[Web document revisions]
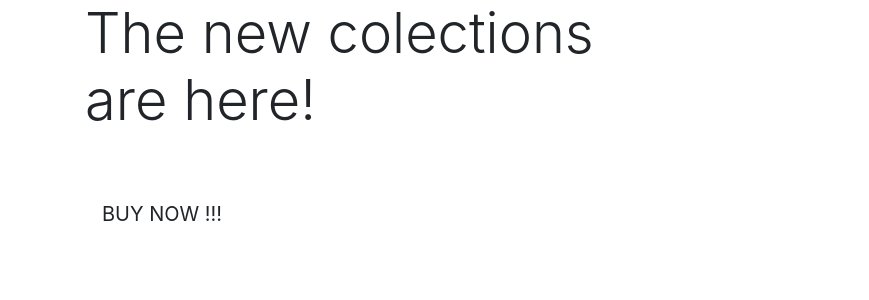
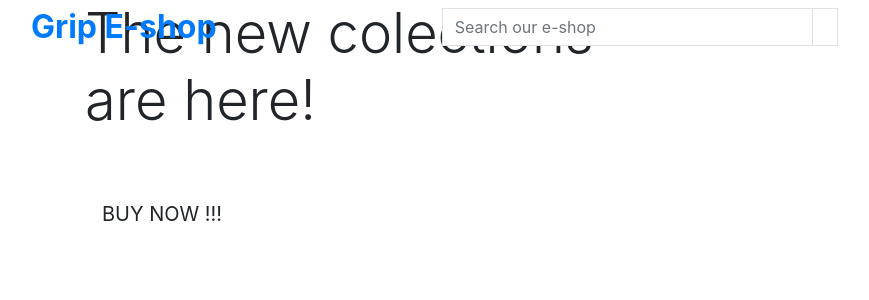
Before and after one commit to RockyPraxe/GRIP, a Django app: page / in a window 1280 px wide. Shown: the top 300 px of the page, without its empty margins (0-869 px from the left). Run offline with Django 3.2, Linux system fonts and the light colour scheme; some libraries are stand-ins or nearby versions.

Commit message:
Added main page header

```diff
--- a/templates/base.html
+++ b/templates/base.html
@@ -40,7 +40,36 @@
 </head>
 
 <body>
-    <header class="container-fluid fixed-top"></header>
+    <header class="container-fluid fixed-top">
+        <div class="row">
+            <div class="col-12 col-lg-4 my-auto py-1 py-lg-0 text-center text-lg-left">
+                <a href="{% url 'home' %}" class="nav-link main-logo-link">
+                    <h2 class="logo-font text-black my-0"><strong>Grip E-shop</strong></h2>
+                </a>
+            </div>
+            <div class="col-12 col-lg-4 my-auto py-1 py-lg-0">
+                <form action="" method="GET">
+                    <div class="input-group w-100">
+                        <input type="text" class="form-control border border-black rounded-0" type="text" name="q"
+                            placeholder="Search our e-shop">
+                        <div class="input-group-append">
+                            <button class="form-control btn btn-black border border-black rounded-0" type="submit">
+                                <span class="icon">
+                                    <i class="fas fa-search"></i>
+                                </span>
+                            </button>
+                        </div>
+                    </div>
+                </form>
+            </div>
+            <div class="col-12 col-lg-4 my-auto py-1 py-lg-0">
+                <ul class="list-inline list-unstyled text-center text-lg-right my-0">
+                    <li class="list-inline-item dropdown"></li>
+                    <li class="list-inline-item"></li>
+                </ul>
+            </div>
+        </div>
+    </header>
 
     {% if messages %}
     <div class="message-container"></div>
```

* [WHAT IS REQUIRED]:
Wherever a line in the data above holds "left", copy that line.

* [REPLY]:
Before and after one commit to RockyPraxe/GRIP, a Django app: page / in a window 1280 px wide. Shown: the top 300 px of the page, without its empty margins (0-869 px from the left). Run offline with Django 3.2, Linux system fonts and the light colour scheme; some libraries are stand-ins or nearby versions.
+            <div class="col-12 col-lg-4 my-auto py-1 py-lg-0 text-center text-lg-left">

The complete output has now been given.